I was contemplating Scoot’s business class called Scoot Biz, but decided to go for Scoot in Silence. And I was glad I did.

My flight was 3 hours late. But the delay appeared on the screen at the last moment when people were already at the counter. There was no one from Scoot to be found anywhere to confirm the delay. I saw that some people started sleeping on floor at the waiting area near the gate counter because it was already midnight.

After a long wait, I boarded the plane and was happy that I chose Scoot in Silence. It costed me around $80 for the seat selection in the Scoot in Silence quiet zone. I had my seat right behind the business class section after the divider. There was no one in front of me and even the seats next to me were empty.

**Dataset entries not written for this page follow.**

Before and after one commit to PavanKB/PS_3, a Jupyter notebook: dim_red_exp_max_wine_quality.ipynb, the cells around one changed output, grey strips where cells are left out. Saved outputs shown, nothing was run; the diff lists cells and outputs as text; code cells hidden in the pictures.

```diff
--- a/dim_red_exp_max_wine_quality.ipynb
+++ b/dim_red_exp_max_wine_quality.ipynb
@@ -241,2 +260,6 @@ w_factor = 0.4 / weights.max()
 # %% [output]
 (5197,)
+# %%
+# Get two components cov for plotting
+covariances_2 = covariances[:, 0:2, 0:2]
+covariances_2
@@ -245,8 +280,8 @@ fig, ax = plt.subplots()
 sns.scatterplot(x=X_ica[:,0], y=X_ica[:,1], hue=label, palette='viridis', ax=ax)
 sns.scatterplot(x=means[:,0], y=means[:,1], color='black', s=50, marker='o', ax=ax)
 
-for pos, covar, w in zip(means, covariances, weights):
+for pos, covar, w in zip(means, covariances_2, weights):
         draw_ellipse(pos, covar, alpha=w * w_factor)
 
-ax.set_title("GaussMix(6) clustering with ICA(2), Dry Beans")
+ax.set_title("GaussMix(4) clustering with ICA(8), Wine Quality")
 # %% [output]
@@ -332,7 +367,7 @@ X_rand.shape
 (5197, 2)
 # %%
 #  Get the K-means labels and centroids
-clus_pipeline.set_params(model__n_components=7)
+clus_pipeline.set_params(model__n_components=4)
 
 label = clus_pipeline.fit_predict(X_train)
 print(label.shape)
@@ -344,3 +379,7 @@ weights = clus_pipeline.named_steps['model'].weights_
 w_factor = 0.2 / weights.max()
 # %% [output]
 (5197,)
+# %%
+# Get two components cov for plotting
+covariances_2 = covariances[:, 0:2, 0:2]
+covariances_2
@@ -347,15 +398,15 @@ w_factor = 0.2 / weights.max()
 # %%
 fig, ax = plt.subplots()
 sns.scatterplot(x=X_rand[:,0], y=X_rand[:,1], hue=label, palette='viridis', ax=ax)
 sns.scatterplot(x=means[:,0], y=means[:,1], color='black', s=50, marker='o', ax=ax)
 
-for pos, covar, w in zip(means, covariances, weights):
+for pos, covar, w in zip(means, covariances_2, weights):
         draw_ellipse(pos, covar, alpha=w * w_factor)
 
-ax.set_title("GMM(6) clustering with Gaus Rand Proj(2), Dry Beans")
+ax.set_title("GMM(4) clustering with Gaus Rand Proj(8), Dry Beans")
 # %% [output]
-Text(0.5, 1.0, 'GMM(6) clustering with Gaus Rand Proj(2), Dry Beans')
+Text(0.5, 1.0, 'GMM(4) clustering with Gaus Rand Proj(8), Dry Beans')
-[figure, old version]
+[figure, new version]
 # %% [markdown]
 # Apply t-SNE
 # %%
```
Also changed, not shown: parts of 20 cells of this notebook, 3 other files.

Scoot in Silence does not allow kids under 12 and the seats are better than economy with 34-inch peach rather than 31-inch regular economy. And being in the 1st front row bulkhead seat in Scoot in Silence, I had no one sitting in front of me and I literally had infinite leg stretch space.

The Scoot Biz cabin was right in front of me and I noticed the seats are not lie-flat business class; it’s more like premium economy. They just have a little more space in between and in front compared to my seat. Definitely it’s not worth paying extra for business class. You will get the best value for your money if you spend around $80 (Canadian) and pick a seat in the Scoot in Silence zone, especially where there are no seats are in front of you.

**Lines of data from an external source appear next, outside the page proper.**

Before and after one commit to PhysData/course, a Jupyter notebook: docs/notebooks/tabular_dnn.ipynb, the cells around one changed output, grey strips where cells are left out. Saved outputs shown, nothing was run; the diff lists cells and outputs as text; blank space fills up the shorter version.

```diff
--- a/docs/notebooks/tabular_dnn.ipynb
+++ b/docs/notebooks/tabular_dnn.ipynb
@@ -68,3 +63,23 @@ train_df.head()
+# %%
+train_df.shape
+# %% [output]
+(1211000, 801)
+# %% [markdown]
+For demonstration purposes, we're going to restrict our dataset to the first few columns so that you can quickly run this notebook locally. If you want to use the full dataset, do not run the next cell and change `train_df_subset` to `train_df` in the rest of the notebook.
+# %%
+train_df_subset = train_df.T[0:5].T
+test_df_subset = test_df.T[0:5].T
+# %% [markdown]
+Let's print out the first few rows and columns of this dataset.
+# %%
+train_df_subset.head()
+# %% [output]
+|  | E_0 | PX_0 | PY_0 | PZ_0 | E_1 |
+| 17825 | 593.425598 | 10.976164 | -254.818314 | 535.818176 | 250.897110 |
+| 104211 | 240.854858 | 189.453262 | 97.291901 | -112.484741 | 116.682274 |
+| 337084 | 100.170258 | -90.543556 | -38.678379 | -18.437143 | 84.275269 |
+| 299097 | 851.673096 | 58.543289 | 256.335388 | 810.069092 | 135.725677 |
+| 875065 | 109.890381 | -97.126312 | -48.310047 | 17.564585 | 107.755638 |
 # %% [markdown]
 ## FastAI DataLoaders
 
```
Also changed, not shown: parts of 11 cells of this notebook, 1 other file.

I ordered food online months ahead and its quality was not bad. The overall cleanliness of the aircraft exceeded my expectations, including the bathrooms, and I did not find anything to complain about.

 Except for the delay and the absence of anyone from Scoot to properly communicate with the customers, everything else was a pleasant experience, and I won’t mind flying again with Scoot.

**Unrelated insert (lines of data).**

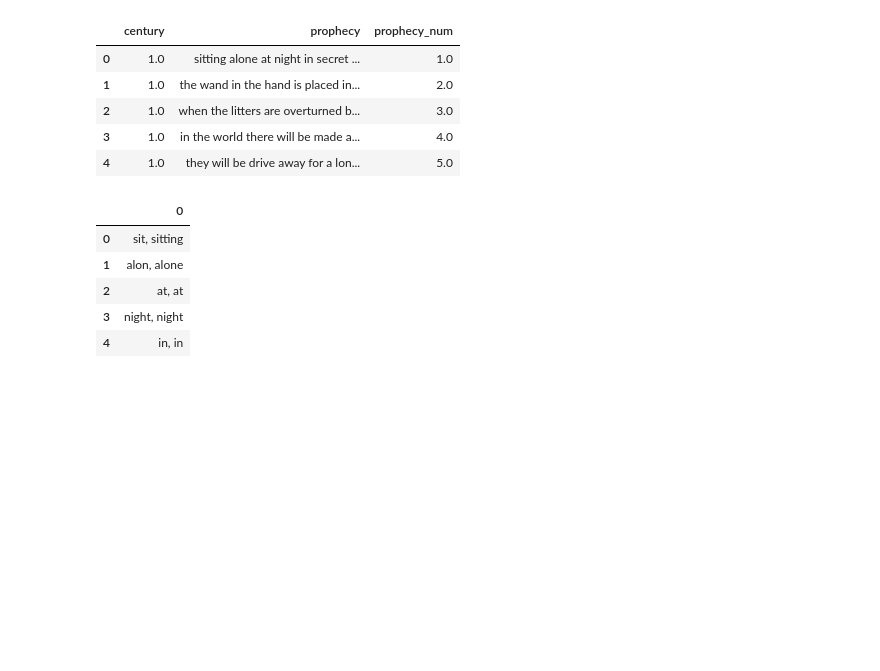
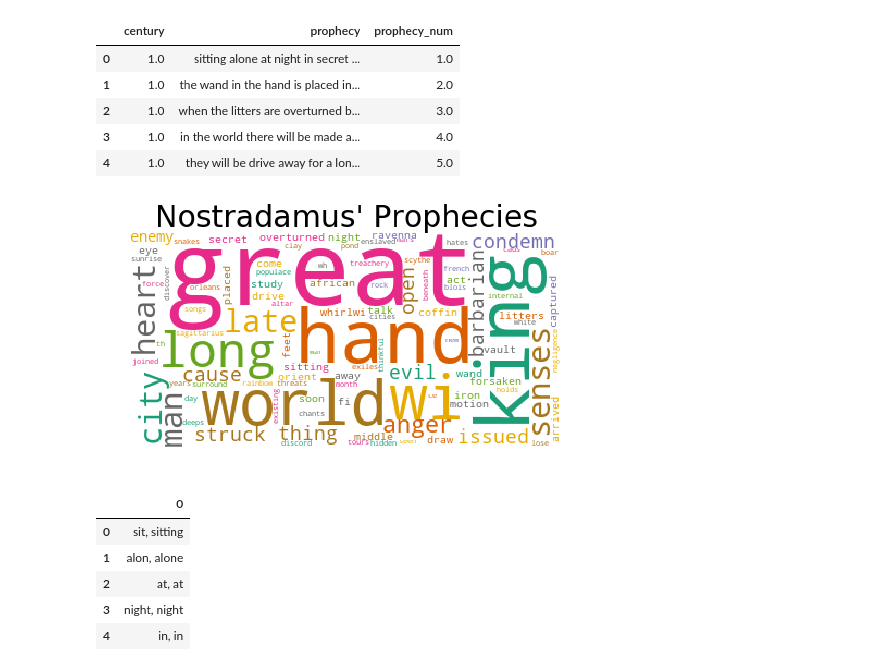
Before and after one commit to cyaris/nostradamus_prophecies, a Jupyter notebook: Nostradamus NLTK.ipynb, the cells around one changed output. Saved outputs shown, nothing was run; the diff lists cells and outputs as text; code cells hidden in the pictures; blank space fills up the shorter version.

```diff
--- a/Nostradamus NLTK.ipynb
+++ b/Nostradamus NLTK.ipynb
@@ -112,6 +110,22 @@ df.head()
 | 2 | 1.0 | when the litters are overturned b... | 3.0 |
 | 3 | 1.0 | in the world there will be made a... | 4.0 |
 | 4 | 1.0 | they will be drive away for a lon... | 5.0 |
+# %%
+stop_word_list = ['able', 'according', 'aix', 'la', 'dy', 'having', 'l', 'le',
+                  'li', 'o', 's', "’", 'very', 'like', 'sens', 'did', "'",
+                  "'a", "'i", "'k", "'l", "'o", "'s", ',', '[', ']']
+stop_words = text.ENGLISH_STOP_WORDS.union(stop_word_list)
+wc = WordCloud(background_color = 'white', max_words = 100, stopwords=stop_words, colormap = 'Dark2_r')
+wc.generate(str(df['prophecy']))
+plt.figure(figsize=(15,4))
+plt.imshow(wc)
+plt.axis("off")
+plt.savefig('NostradamusProphecies'+'.png', bbox_inches = 'tight')
+plt.title("Nostradamus' Prophecies", fontsize = 30)
+plt.show()
+plt.close()
+# %% [output]
+[figure, added]
 # %%
 lemma = WordNetLemmatizer()
 stemmer = SnowballStemmer('english')
```
Also changed, not shown: parts of 94 cells of this notebook, 2 other files.
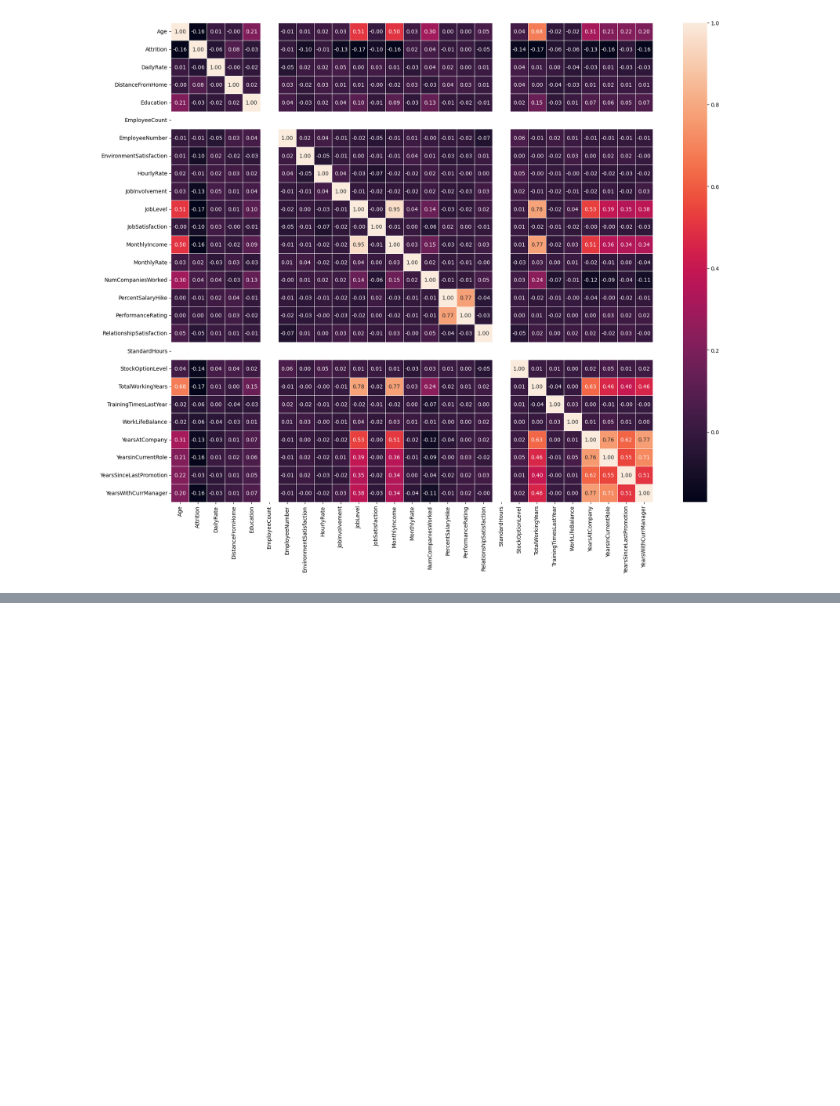
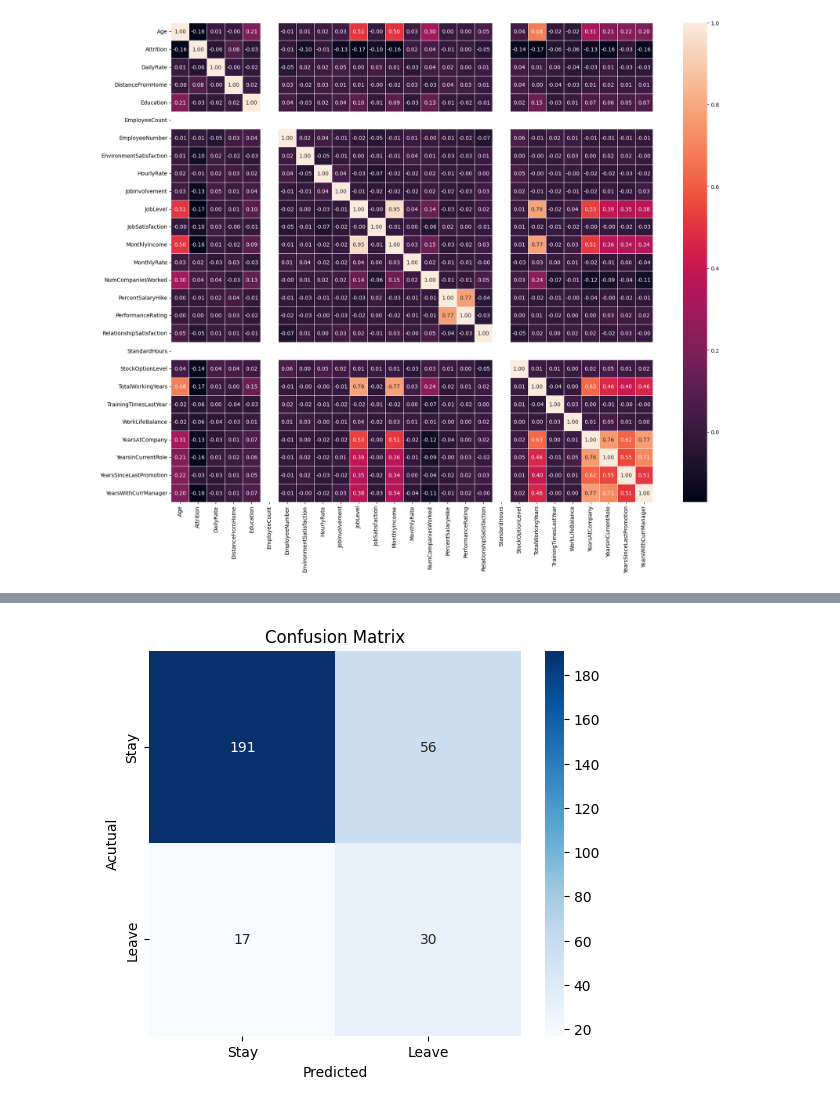
Before and after one commit to 05-Jagritii/Employee-Arrtrition, a Jupyter notebook: notebooks/EDA.ipynb, the cells around one changed output, grey strips where cells are left out. Drawn from its saved outputs; the diff is of its cells as text; code cells hidden in the pictures; blank space fills up the shorter version.

Commit message:
Model comparision and model selection done

```diff
--- a/notebooks/EDA.ipynb
+++ b/notebooks/EDA.ipynb
@@ -246,0 +317,10 @@ plt.show()
+# %%
+from sklearn.model_selection import train_test_split
+
+X_train,X_test, y_train, y_test = train_test_split(
+    X,
+    y,
+    test_size=0.2,
+    random_state=42,
+    stratify=y # To keep the class proportions similar in both training and test
+)
@@ -246,0 +332,7 @@ plt.show()
+# %%
+logistic_pipeline = Pipeline([
+    ('preprocessor',preprocessor),
+    ('classifier',LogisticRegression(random_state=42,class_weight='balanced'))
+])
+# %%
+logistic_pipeline.fit(X_train,y_train)
@@ -246,0 +357,2 @@ plt.show()
+# %%
+y_pred_reg = logistic_pipeline.predict(X_test)
@@ -246,0 +394,22 @@ plt.show()
+# %%
+import matplotlib.pyplot as plt
+import seaborn as sns
+
+cm = confusion_matrix(y_test,y_pred_reg)
+
+plt.figure(figsize=(6,5))
+
+sns.heatmap(
+    cm,
+    annot=True,
+    fmt='d',
+    cmap='Blues',
+    xticklabels=['Stay','Leave'],
+    yticklabels=['Stay','Leave']
+)
+plt.xlabel('Predicted')
+plt.ylabel('Acutual')
+plt.title('Confusion Matrix')
+plt.show()
+# %% [output]
+[figure, added]
```
Also changed, not shown: parts of 36 cells of this notebook, 2 other files.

How to Get from Singapore Changi Airport to Downtown or City Hotels

Singapore Airport to Downtown Hotels

There are many ways you can get to Singapore city or downtown hotels from the airport. Some of these options are expensive. Today, I will talk about the best and cheapest way to reach your hotel from Singapore airport.

Taking the City shuttle costs only $9 and it will take you to most of the downtown hotels or city centre. Once you pass immigration and customs, look for the City Shuttle concierge desk near the exit gates. If you can’t find it, ask someone or look for a huge red fan on the ceiling. The concierge desk is near the big, red fan.

You will have to purchase your ticket using the self-service kiosks. If you need help, just ask the concierge and they will show you how to buy a ticket.

Once purchased, wait near the concierge desk. The driver will come and pick you up. The city shuttle runs every 15-30 minutes. You can also book your return trip from the hotel to the airport with the driver or by calling their phone #. Check the Singapore Airport Website for updated information.

My trips on the city shuttle both times (airport to the hotel and back) were pleasant. I was the only one on the shuttle and the driver gave me a lot of information about Singapore. So it was like I paid only $9 each time but had better experience than taking a taxi.

I have a video on the whole process. Watch it here and you will see how easy, cheap, and efficient taking the city shuttle from Singapore’s airport to the city.

Singapore Travel Diary (Part 2) : Impressions & Highlights

Singapore Travel Blog: Part 1

Next Day: A Busy Day Sightseeing

Next day I had a tour arranged from 9 to 1. The tour operator picked me up at the hotel and it was very busy day for the next few hours. I visited popular places like:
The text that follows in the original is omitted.